What is Suretyship?
Contract Surety BondsBid, Performace, Payment, Maintenance, Subdivision Bonds
Contract Surety Bonds provide financial security and construction assurance on building and construction projects by assuring the project owner (obligee) that the contractor (principal) will perform the work and pay certain subcontractors, laborers, and material suppliers.
- Bid bonds - which provide financial assurance that the bid has been submitted in good faith, and that the contractor intends to enter into the contract at the price bid and provide the required performance and payment bonds.
- Performance bonds - which protect the owner from financial loss should the contractor fail to perform the contract in accordance with its terms and conditions.
- Payment bonds - which guarantee that the contractor will pay certain subcontractors, laborers, and material suppliers associated with the project.
- Maintenance bonds - which normally guarantee against defective workmanship or materials for a specified period.
- Subdivision bonds - which guarantee to a city, county, or state that the principal will finance and construct certain improvements such as street, sidewalks, curbs, gutters, sewer, and drainage systems.
Commercial Surety BondsLicense, Permit, Judicial, Probate, Public Official, Misc. Bonds
Commercial Surety Bonds guarantee performance by the principal of the obligation or undertaking described in the bond---Need More of a Description for Commercial Bonds.
- License and permit bonds - which are required by state law or local regulations in order to obtain a license or permit to engage in a particular business, e.g. contractors, motor vehicle dealers, securities dealers Blue Sky bonds, employment agencies, health spas, grain warehouses, liquor, and sales tax;
- Judicial and probate bonds - also referred to as fiduciary bonds, secure the performance on fiduciaries' duties and compliance with court order, e.g. administrators, executors, guardians, trustees of a will, liquidators, receivers, and masters. Judicial proceedings court bonds include injunction, appeal, indemnity to sheriff, mechanic's lien, attachment, replevin, and admiralty;

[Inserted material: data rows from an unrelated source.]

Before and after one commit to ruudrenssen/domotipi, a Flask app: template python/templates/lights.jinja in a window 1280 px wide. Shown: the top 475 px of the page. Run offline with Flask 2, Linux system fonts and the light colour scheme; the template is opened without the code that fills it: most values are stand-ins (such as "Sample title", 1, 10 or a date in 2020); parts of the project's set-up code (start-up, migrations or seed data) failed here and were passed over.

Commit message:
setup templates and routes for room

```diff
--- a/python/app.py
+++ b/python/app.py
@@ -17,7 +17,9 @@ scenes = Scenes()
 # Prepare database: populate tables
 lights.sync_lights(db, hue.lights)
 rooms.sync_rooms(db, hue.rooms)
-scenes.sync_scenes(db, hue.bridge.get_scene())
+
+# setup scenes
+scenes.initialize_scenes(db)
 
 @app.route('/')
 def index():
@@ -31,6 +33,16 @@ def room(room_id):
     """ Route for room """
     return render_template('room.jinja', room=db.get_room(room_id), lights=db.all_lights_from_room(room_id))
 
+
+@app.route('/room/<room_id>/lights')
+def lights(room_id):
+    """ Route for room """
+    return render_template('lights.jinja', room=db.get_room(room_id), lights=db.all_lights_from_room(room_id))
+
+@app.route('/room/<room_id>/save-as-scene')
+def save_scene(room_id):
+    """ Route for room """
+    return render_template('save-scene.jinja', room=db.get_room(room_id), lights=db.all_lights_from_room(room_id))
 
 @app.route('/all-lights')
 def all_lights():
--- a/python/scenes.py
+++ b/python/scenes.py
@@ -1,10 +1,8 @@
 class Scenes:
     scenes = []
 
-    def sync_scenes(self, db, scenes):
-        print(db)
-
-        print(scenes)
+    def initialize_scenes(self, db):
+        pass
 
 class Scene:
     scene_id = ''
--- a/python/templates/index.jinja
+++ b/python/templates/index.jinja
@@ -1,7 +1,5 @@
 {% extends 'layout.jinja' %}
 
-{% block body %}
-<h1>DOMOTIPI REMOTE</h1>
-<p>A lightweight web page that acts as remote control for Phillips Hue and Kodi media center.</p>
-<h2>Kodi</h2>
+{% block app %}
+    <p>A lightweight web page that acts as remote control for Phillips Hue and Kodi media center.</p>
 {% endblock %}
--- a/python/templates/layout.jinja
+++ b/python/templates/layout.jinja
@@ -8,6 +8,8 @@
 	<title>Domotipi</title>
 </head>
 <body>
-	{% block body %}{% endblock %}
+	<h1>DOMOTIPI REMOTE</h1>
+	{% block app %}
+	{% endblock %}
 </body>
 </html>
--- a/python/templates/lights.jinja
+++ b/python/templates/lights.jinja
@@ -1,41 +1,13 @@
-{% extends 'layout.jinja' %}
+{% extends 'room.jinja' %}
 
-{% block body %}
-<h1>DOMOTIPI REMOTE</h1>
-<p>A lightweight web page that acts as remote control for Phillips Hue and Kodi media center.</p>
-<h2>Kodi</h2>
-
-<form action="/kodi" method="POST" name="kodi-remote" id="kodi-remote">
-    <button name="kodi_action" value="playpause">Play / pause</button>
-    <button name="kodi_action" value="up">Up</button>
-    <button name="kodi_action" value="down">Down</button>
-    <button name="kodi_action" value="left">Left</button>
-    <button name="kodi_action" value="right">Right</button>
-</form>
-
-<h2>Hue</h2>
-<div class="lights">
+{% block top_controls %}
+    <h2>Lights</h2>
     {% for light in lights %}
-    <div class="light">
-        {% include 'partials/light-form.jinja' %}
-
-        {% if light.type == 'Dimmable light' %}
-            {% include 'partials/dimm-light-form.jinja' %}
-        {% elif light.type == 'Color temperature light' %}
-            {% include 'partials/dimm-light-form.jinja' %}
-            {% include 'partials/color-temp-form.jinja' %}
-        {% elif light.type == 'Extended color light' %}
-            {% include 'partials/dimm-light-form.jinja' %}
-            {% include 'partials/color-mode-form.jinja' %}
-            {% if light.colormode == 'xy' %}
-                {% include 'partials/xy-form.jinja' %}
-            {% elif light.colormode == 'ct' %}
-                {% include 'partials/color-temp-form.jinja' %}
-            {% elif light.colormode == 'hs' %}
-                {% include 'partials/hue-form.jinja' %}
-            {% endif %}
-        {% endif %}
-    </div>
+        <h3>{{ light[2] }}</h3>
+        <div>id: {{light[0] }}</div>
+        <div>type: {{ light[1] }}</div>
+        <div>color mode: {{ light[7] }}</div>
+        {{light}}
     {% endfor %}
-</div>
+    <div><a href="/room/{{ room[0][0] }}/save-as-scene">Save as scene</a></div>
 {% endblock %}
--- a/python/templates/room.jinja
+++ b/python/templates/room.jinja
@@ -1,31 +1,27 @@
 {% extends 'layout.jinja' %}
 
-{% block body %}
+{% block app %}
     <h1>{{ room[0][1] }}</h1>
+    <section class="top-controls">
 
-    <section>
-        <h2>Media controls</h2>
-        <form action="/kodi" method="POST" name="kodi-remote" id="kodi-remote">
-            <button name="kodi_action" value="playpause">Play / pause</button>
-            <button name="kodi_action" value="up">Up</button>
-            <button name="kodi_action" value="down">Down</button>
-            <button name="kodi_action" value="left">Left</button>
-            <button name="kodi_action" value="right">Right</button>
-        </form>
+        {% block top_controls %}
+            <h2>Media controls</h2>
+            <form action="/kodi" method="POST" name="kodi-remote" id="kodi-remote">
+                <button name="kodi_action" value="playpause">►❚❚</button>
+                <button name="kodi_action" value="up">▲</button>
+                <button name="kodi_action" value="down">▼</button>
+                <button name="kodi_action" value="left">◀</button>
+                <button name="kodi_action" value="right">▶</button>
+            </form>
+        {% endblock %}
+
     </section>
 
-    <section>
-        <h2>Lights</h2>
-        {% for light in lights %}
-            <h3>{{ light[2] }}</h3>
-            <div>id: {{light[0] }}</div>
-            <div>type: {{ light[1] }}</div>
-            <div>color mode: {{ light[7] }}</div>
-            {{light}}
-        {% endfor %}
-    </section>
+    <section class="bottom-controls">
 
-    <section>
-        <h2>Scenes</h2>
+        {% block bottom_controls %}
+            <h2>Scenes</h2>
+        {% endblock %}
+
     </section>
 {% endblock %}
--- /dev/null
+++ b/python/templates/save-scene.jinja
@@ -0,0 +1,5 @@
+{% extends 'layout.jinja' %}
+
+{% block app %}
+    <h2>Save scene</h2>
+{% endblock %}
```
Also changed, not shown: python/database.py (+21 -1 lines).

- Public official bonds - which guarantee the performance of duty by a public official, e.g. treasurers, tax collectors, sheriffs, judges, court clerks, and notaries;
- Federal (non-contract) bonds - are those required by the federal government, e.g. Medicare and Medicaid providers, customs, immigrants, excise, and alcoholic beverage; and
- Miscellaneous bonds - e.g. lost securities, lease, guarantee payment of utility bills, to guarantee employer contributions for Union fringe benefits, and workers compensation for self-insurers;
Surety FAQSWhat is a surety bond?
A surety bond is a written agreement where one party, the surety, obligates itself to a second party, the obligee, to answer for the default of a third party, the principal. There are two categories of surety bonds; contract and commercial.
- How is suretyship different from more common lines of insurance?
In traditional insurance, the risk is transferred to the insurance company. In suretyship, the risk remains with the principal. The protection of the bond is for the obligee.
In traditional insurance, the insurance company takes into consideration that a certain amount of the premium for the policy will be paid out in losses. In true suretyship, the premiums paid are "service fees" charged for the use of the surety company's financial backing and guarantee.
In underwriting traditional insurance products the goal is "spread of risk." In suretyship, surety professionals view their underwriting as a form of credit so the emphasis is on prequalification and selection.
- How does a surety underwrite?
- What is Personal Indemnity?
- How does collateral security relate to a surety bond?
- What is the Treasury List, or T-list, and how can I get a copy?
Each surety company has its own guidelines and underwriting criteria. However, the following basic factors will be taken into consideration in some format.
Capacity. Does the applicant have the skill and ability to perform the obligation?
Capital. Does the financial condition of the applicant justify approval of the particular risk?
Character. Does the applicant's record show him to be of good character and likely to perform the obligation he or she assumes?
It is common for a surety to request the indemnity of the owners of a closely held corporation. Typically, the spouse's indemnity also is required because personal assets are jointly owned. The two main reasons for this requirement are that the surety requires all personal assets to be available to back the guarantee and that there is less chance a principal will avoid its responsibilities if its personal assets are at stake.
If an underwriter is unable to approve a bond request based on the qualifications given by the principal, the company may suggest depositing some form of collateral as an inducement to write the bond.
Circular 570: Federal Treasury Listing of Qualified Sureties, also known as the T-list, provides a list of all surety companies qualified to write bonds on federal contract.
Access the T-list online at: